I served as a Resident Assistant for a year and a half during my time at Christendom, building my leadership abilities. I now serve as one of the top three executives at a national pro-life nonprofit, so those skills are used every day along with all the others.

I also have to give a shout out to Professor Mike Brown for preparing me for the work I do today. I had him for Philosophy 101 (so I have him to “blame” for my major choice!) and he was my thesis director. I will never forget a conversation I had with him during my last week of finals right before I graduated. He stopped me in the parking lot and said “Lauren, what are you going to do with your life after college? You have so many talents, you have a mission to use them for. Go find it!” It really stuck with me that I had a mission I was made for from that moment on. I sought out to find it. And here I am. My deepest gratitude, Professor Brown.

Lauren Merz
Lauren Merz (middle) at her graduation from Christendom College in 2010.

Newman Society: How did your time at the college help strengthen you for the spiritual battle involved in pro-life efforts?

Lauren Merz: Most importantly, Christendom instilled an understanding of the power of prayer and a true, strong, deep, personal relationship with our dear Lord Jesus.

Before going to college, I didn’t know adoration was a regular thing Catholics did. I only remember going during Lent growing up. The regular, monthly holy hours promoted and encouraged for all to attend moved me to fall in love with our Lord in the Eucharist. My time in adoration since then has been truly life-changing. I prayed and discerned my current job in adoration. I love visiting Jesus at St. Agnes Perpetual Adoration Chapel in Arlington, Va., where I live, it’s one of the most peaceful places on earth!

Christendom also instilled in me a deep love of the Sacraments, of course, most especially Confession and the Holy Sacrifice of the Mass. Christendom had one of the most beautifully said liturgies I had attended until then — reverent and full of the majesty and mystery which are so essential. I also become comfortable with going to Confession regularly for the first time at Christendom. Everyone talked about how they needed to go — and they went! The example of my peers and teachers impacted me so much in this.

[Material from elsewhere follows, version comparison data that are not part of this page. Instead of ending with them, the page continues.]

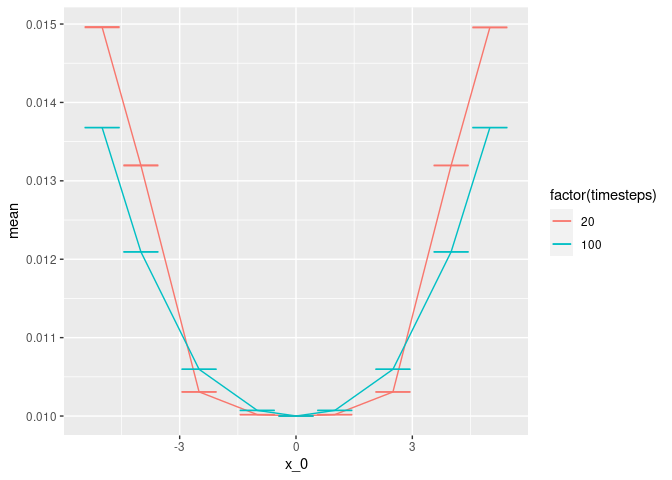
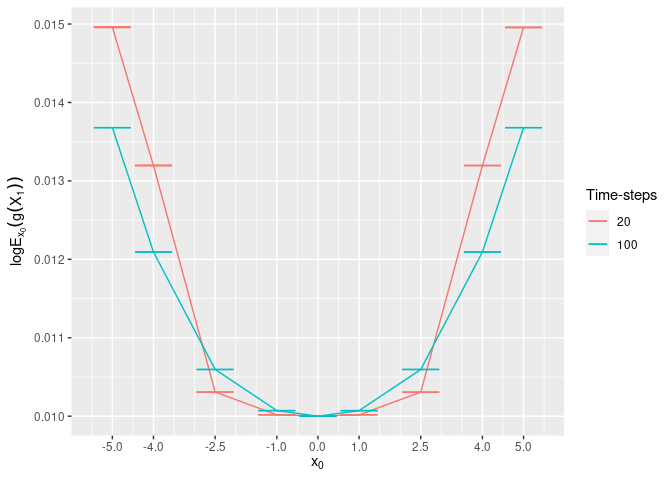
Fixed readme and added documentation

diff --git a/src/diff_SMC.cpp b/src/diff_SMC.cpp
@@ -38,11 +38,20 @@ double sin_lik(double x, double x_0, double t){
 
 
 
-//' SMC Sampler 2
+//' SMC Sampler Sin
 //' 
 //' Samples using SMC as in the framework laid out in \insertCite{doucet}{SC2GroupProject}.
 //' This function uses the SMC framework to implement Example 1 of Section 5.3 in 
 //' \insertCite{doucet}{SC2GroupProject} given in section 5.2.
+//' 
+//' This function carries out the \code{diff_SMC framework} for the following scenario.
+//' The diffusion process is \eqn{\mathrm{d}X_t=\sin(X_t-\omega)\mathrm{d}_t\mathrm{d}W_t}
+//' which we approximate with discrete time transition kernel
+//' \deqn{p^e_{\Delta t}(x,x_0)=\sqrt{\frac{1}{2\pi \Delta t^2}}\exp\{\frac{-(x-\sin(x_0-\omega)\Delta t+x_0)^2}{2\Delta t^2}\}}
+//' \eqn{g} is given by
+//' \deqn{g(x)=\begin{cases}\exp\{\frac{1}{\zeta-x^2}\}\quad\text{if }x\in(\sqrt{\zeta}-\omega',\omega'-\sqrt{\zeta})\\
+//'   0\quad\text{o/w}\end{cases}}
+//' For \eqn{\zeta=100,~\omega'=1e^{-30}}.
 //'
 //' @param x_0 starting value
 //' @param t The length of each time-step. 

diff --git a/src/RcppExports.cpp b/src/RcppExports.cpp
@@ -26,20 +26,9 @@ BEGIN_RCPP
     return rcpp_result_gen;
 END_RCPP
 }
-// rcpp_hello_world
-List rcpp_hello_world();
-RcppExport SEXP _SC2GroupProject_rcpp_hello_world() {
-BEGIN_RCPP
-    Rcpp::RObject rcpp_result_gen;
-    Rcpp::RNGScope rcpp_rngScope_gen;
-    rcpp_result_gen = Rcpp::wrap(rcpp_hello_world());
-    return rcpp_result_gen;
-END_RCPP
-}
 
 static const R_CallMethodDef CallEntries[] = {
     {"_SC2GroupProject_diff_SMC_sin", (DL_FUNC) &_SC2GroupProject_diff_SMC_sin, 6},
-    {"_SC2GroupProject_rcpp_hello_world", (DL_FUNC) &_SC2GroupProject_rcpp_hello_world, 0},
     {NULL, NULL, 0}
 };
 

diff --git a/README.md b/README.md
@@ -79,9 +79,9 @@ functions.
 
 ``` r
 log(harmonic_norm(out$gmat[,timesteps],out$Wmat,0.9))
-#> [1] 0.01001811
+#> [1] 0.01001776
 log(basic_norm(out$Wmat))
-#> [1] 0.009016305
+#> [1] 0.009015988
 ```
 
 Both these give approximations of
@@ -106,6 +106,8 @@ lines(-c(10,11),y=c(0,0))
 
 <img src="man/figures/README-unnamed-chunk-4-1.png" width="100%" />
 
+### C++ implementation
+
 As well as an R implementation of this sampler we have included a C++
 implementation which is significantly quicker. This implementation is
 specialised to this exact case and can be found in the function
@@ -121,9 +123,9 @@ out <- diff_SMC(g=g,p_delta=true_lik,M_T_samplers = rep(list(sampler),timesteps)
 
 
 log(harmonic_norm(out$gmat[,timesteps],out$Wmat,0.9))
-#> [1] 0.01001807
+#> [1] 0.0100178
 log(harmonic_norm(out_cpp$gmat[,timesteps],out$Wmat,0.9))
-#> [1] 0.01001794
+#> [1] 0.01001759
 ```
 
 We now show that this process gives significant speed increases
@@ -138,10 +140,12 @@ microbenchmark(C_version = diff_SMC_sin(x_0=1,t=step,n=10000,timesteps=timesteps
                  varphi = 0.9,x_0=1,resample = T),
                times = 10)
 #> Unit: relative
-#>       expr      min       lq     mean  median       uq      max neval
-#>  C_version  1.00000  1.00000  1.00000  1.0000  1.00000  1.00000    10
-#>  R_version 30.50787 28.52529 28.39146 28.2005 27.70722 27.87073    10
+#>       expr      min       lq     mean   median       uq      max neval
+#>  C_version  1.00000  1.00000  1.00000  1.00000  1.00000  1.00000    10
+#>  R_version 29.37307 31.44712 29.02672 29.66867 27.03834 26.34815    10
 ```
+
+### Approximations for various ![x_0](https://latex.codecogs.com/png.image?%5Cdpi%7B110%7D&space;%5Cbg_white&space;x_0 "x_0")
 
 We see that the C++ versions is almost 30 times faster which is
 impressive. We now use this to perform approximations for various values
@@ -173,6 +177,7 @@ for (i in 1:length(x_0s)){
 We now plot the estimations alongside there standard deviations.
 
 ``` r
+library(latex2exp)
 library(ggplot2)
 Preds_sum <- Preds %>% group_by(x_0) %>% 
   summarise(mean=mean(estimate),
@@ -180,7 +185,8 @@ Preds_sum <- Preds %>% group_by(x_0) %>%
             upper=mean+sd,lower=mean-sd)
 
 ggplot(Preds_sum,aes(x=x_0,y=mean,ymin=lower,ymax=upper))+geom_line()+
-  geom_errorbar()
+  geom_errorbar()+labs(x=TeX("$x_0$"),y=TeX("$\\log E_{x_0}(g(X_1))$"))+
+  scale_x_continuous(breaks=x_0s,minor_breaks = seq(from=-6,to=6,by=0.5))
 ```
 
 <img src="man/figures/README-unnamed-chunk-8-1.png" width="100%" />
@@ -211,15 +217,20 @@ Preds_sum2 <- Preds2 %>% group_by(timesteps,x_0) %>%
 #> `.groups` argument.
 
 ggplot(Preds_sum2,aes(x=x_0,y=mean,ymin=lower,ymax=upper,colour=factor(timesteps)))+geom_line()+
-  geom_errorbar()
+  geom_errorbar()+labs(x=TeX("$x_0$"),y=TeX("$\\log E_{x_0}(g(X_1))$"),colour="Time-steps")+
+  scale_x_continuous(breaks=x_0s,minor_breaks = seq(from=-6,to=6,by=0.5))
 ```
 
-<img src="man/figures/README-unnamed-chunk-10-1.png" width="100%" /> \#
-Additional Content \## True Samplers As well as the implementations
-shown above we have various other functions which can help with SMC.
-First of all we have implemented a method to do direct discrete sampling
-as well the the exact transition kernels for both Brownian Motion and
-Ornstein-Uhlenbeck Process.
+<img src="man/figures/README-unnamed-chunk-10-1.png" width="100%" />
+
+## Additional Content
+
+### True Samplers
+
+As well as the implementations shown above we have various other
+functions which can help with SMC. First of all we have implemented a
+method to do direct discrete sampling as well the the exact transition
+kernels for both Brownian Motion and Ornstein-Uhlenbeck Process.
 
 Here is an example of various simulated particles from Brownian Motion.
 
@@ -236,9 +247,12 @@ for (i in 1:10){
 }
 ```
 
-<img src="man/figures/README-unnamed-chunk-11-1.png" width="100%" /> \##
-Standard SMC We have also implemented a standard SMC sampler for use
-with any diffusions process
+<img src="man/figures/README-unnamed-chunk-11-1.png" width="100%" />
+
+### Standard SMC
+
+We have also implemented a standard SMC sampler for use with any
+diffusions process
 
 Below is a demonstration of using a Brownian Motion to generate samples
 from and Ornstein-Uhlenbeck process with
@@ -300,7 +314,7 @@ out <- Basic_SMC(init_sample=init_sample,
                  timesteps=timesteps)
 ```
 
-## Non-reweighted approach
+### Non-reweighted approach
 
 There is also an option in both `diff_SMC` and `diff_SMC_sin` to not do
 re-sampling and simply compound the weights. This is generally note
@@ -314,7 +328,7 @@ in the end weights?
 #Set our final timepoints
 Final_T=1
 #Set number of timesteps we will use
-timesteps=20
+timesteps=100
 #Get the size of each timestep
 step=Final_T/timesteps
 
@@ -333,16 +347,72 @@ g <- function(x){x^2}
 
 #Simulate 1,000 particles
 out_resamp <- diff_SMC(g=g,p_delta=true_lik,M_T_samplers = rep(list(sampler),timesteps),
-         M_T_lik = rep(list(true_lik),timesteps), n = 1000, timesteps = timesteps,
+         M_T_lik = rep(list(true_lik),timesteps), n = 100, timesteps = timesteps,
          varphi = 0.9,x_0=1,resample = TRUE)
 #Simulate 1,000 particles
 out_nonresamp <- diff_SMC(g=g,p_delta=true_lik,M_T_samplers = rep(list(sampler),timesteps),
-         M_T_lik = rep(list(true_lik),timesteps), n = 1000, timesteps = timesteps,
+         M_T_lik = rep(list(true_lik),timesteps), n = 100, timesteps = timesteps,
          varphi = 0.9,x_0=1,resample = FALSE)
 
-# This is not what we would expect.
-var(out_resamp$Wmat[,timesteps])
-#> [1] 0.2671712
-var(out_nonresamp$Wmat[,timesteps])
-#> [1] 0.01669416
+# Now normalise the weights to add up to 1
+norm_W_resamp <- out_resamp$Wmat[,timesteps]/sum(out_resamp$Wmat[,timesteps])
+norm_W_nonresamp <-  out_nonresamp$Wmat[,timesteps]/sum(out_nonresamp$Wmat[,timesteps])
+
+#Compare standard deviations
+sd(norm_W_resamp)
+#> [1] 0.001952011
+sd(norm_W_nonresamp)
+#> [1] 0.003335453
 ```
+
+As we can see the non-resampled weightings give double the standard
+deviation of the resampled weightings.
+
+### Timings
+
+What our algorithm has over the original paper is speed. We demonstrate
+this now be exactly mimicking their set-up. This is 5 starting points,
+10 times each with 1,000 particles and 20 time-points. Overall this took
+them 76.5 seconds.
+
+``` r
+x_0s <- c(-5,-2.5,0,2.5,5)
+preds <- rep(NA,10*length(x_0s))
+index <- 1
+start_time <- Sys.time()
+for (i in 1:length(x_0s)){
+  for (j in 1:10){
+    out <- diff_SMC_sin(x_0=x_0s[i],t=1/20,n=1000,timesteps=20,varphi=0.9,TRUE)
+    preds[i] <- log(harmonic_norm(out$gmat[,20],out$Wmat,0.9))
+    index=index+1
+  }
+}
+end_time <- Sys.time()
+
+print(end_time-start_time)
+#> Time difference of 0.3894539 secs
+```
+
+That’s over 150 time speed up.
+
+As the time is so short we do 100 iterations at each point and then
+divide the time by 10.
+
+``` r
+preds <- rep(NA,100*length(x_0s))
+index <- 1
+start_time <- Sys.time()
+for (i in 1:length(x_0s)){
+  for (j in 1:100){
+    out <- diff_SMC_sin(x_0=x_0s[i],t=1/20,n=1000,timesteps=20,varphi=0.9,TRUE)
+    preds[i] <- log(harmonic_norm(out$gmat[,20],out$Wmat,0.9))
+    index=index+1
+  }
+}
+end_time <- Sys.time()
+
+print((end_time-start_time)/10)
+#> Time difference of 0.3800671 secs
+```
+
+Even shorter!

Today, I am completely dependent upon the generous Grace of God to do this work in the fight to defend the preborn. Among all the cultural battles we are facing today, the spiritual battle is especially strong on the pro-life front. We are fighting such a horrible evil. Some days I can’t even believe that I have to fight this battle — that we are actually killing our own children in such a beautiful, bountiful country and that I have to fight to stop it. It’s mind-boggling and gut-wrenching. It’s only by God’s generous grace and mercy through the Sacraments that I am able to continue the fight every day. Without Him, the evil is too great and I would have quit long ago.

Newman Society: How can strong Catholic education benefit the pro-life movement?

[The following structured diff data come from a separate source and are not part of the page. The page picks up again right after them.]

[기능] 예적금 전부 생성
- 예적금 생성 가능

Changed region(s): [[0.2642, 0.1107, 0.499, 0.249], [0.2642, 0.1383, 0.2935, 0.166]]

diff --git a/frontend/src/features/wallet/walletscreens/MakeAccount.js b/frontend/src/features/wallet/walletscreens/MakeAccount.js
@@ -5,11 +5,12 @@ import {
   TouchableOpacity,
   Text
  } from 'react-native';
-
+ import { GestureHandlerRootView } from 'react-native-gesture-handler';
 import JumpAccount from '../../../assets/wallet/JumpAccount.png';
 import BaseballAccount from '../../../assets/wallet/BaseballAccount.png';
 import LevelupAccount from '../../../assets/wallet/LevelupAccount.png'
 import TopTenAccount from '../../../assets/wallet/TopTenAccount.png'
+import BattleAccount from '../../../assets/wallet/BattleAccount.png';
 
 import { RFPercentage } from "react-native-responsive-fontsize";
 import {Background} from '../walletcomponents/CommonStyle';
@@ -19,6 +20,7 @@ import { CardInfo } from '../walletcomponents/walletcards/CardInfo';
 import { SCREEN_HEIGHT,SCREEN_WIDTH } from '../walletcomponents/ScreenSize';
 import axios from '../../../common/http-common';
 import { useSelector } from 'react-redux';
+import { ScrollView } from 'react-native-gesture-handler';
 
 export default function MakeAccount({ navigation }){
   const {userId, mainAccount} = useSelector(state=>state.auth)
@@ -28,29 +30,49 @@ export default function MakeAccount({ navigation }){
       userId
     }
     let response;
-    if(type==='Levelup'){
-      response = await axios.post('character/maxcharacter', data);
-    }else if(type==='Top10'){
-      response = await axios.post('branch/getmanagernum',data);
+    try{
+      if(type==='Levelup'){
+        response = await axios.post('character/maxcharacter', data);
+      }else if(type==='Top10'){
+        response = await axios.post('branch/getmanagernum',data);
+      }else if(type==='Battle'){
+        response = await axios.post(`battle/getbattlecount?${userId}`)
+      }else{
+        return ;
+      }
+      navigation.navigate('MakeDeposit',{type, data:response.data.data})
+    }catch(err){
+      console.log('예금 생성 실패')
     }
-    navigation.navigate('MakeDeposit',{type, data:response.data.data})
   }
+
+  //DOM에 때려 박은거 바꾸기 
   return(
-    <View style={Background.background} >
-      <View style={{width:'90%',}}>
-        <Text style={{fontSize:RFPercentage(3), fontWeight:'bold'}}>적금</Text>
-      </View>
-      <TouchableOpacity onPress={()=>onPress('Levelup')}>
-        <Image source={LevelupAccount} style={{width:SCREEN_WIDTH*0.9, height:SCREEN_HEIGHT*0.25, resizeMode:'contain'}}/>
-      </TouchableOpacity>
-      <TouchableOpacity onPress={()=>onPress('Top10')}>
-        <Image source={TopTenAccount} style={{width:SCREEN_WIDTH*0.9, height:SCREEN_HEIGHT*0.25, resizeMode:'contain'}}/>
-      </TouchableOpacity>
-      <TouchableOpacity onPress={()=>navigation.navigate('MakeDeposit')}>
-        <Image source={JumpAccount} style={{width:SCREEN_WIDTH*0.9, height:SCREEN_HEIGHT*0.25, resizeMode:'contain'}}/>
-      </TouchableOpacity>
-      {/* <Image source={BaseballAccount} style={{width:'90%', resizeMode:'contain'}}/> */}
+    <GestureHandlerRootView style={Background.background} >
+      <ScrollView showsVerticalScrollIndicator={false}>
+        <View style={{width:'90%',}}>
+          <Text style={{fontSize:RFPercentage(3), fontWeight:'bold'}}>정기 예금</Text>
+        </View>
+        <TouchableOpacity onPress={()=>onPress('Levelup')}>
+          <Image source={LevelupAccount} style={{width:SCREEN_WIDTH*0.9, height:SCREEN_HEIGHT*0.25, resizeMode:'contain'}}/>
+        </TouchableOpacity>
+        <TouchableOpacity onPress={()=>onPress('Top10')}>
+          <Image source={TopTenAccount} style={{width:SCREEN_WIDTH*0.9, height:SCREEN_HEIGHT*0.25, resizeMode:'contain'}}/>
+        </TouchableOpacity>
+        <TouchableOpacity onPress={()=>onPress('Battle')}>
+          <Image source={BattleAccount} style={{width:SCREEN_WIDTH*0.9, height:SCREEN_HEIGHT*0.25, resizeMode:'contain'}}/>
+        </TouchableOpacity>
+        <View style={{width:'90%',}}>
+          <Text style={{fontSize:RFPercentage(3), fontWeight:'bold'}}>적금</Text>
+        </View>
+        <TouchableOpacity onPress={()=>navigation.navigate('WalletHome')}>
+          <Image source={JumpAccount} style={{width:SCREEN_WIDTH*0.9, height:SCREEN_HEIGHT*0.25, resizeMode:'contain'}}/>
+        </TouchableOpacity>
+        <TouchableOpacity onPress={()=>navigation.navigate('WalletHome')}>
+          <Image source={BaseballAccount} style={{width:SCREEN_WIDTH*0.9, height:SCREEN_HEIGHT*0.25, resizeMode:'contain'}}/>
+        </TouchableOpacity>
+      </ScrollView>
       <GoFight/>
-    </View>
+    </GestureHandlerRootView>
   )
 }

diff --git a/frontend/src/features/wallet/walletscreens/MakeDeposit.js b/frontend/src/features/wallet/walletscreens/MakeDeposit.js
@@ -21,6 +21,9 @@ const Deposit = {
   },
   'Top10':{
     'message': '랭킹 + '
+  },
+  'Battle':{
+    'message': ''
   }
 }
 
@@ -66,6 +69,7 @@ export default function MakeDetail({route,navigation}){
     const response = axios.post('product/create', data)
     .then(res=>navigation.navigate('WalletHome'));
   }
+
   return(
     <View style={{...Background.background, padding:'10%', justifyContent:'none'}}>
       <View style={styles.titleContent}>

Lauren Merz: Strong Catholic education doesn’t just benefit the pro-life movement — it is essential to the pro-life movement.

The Catholic Church unabashedly upholds and defends the inherent dignity of the human person from fertilization to natural death. It is always the first defender of our dear brothers and sisters in the womb. Without passing down and instilling the wisdom of the ages, the Tradition of the Catholic Church, through Catholic education, our entire culture is lost, and it will be impossible to win the fight to end the killing of children in the womb.

With strong Catholic education, we will turn our culture around and save souls. Strong Catholic education equips the next generations of leaders — of saints! — who are so desperately needed to restore all things in Christ. And who is more desperate in our culture right now than the most vulnerable little ones in the womb at odds against their own mothers?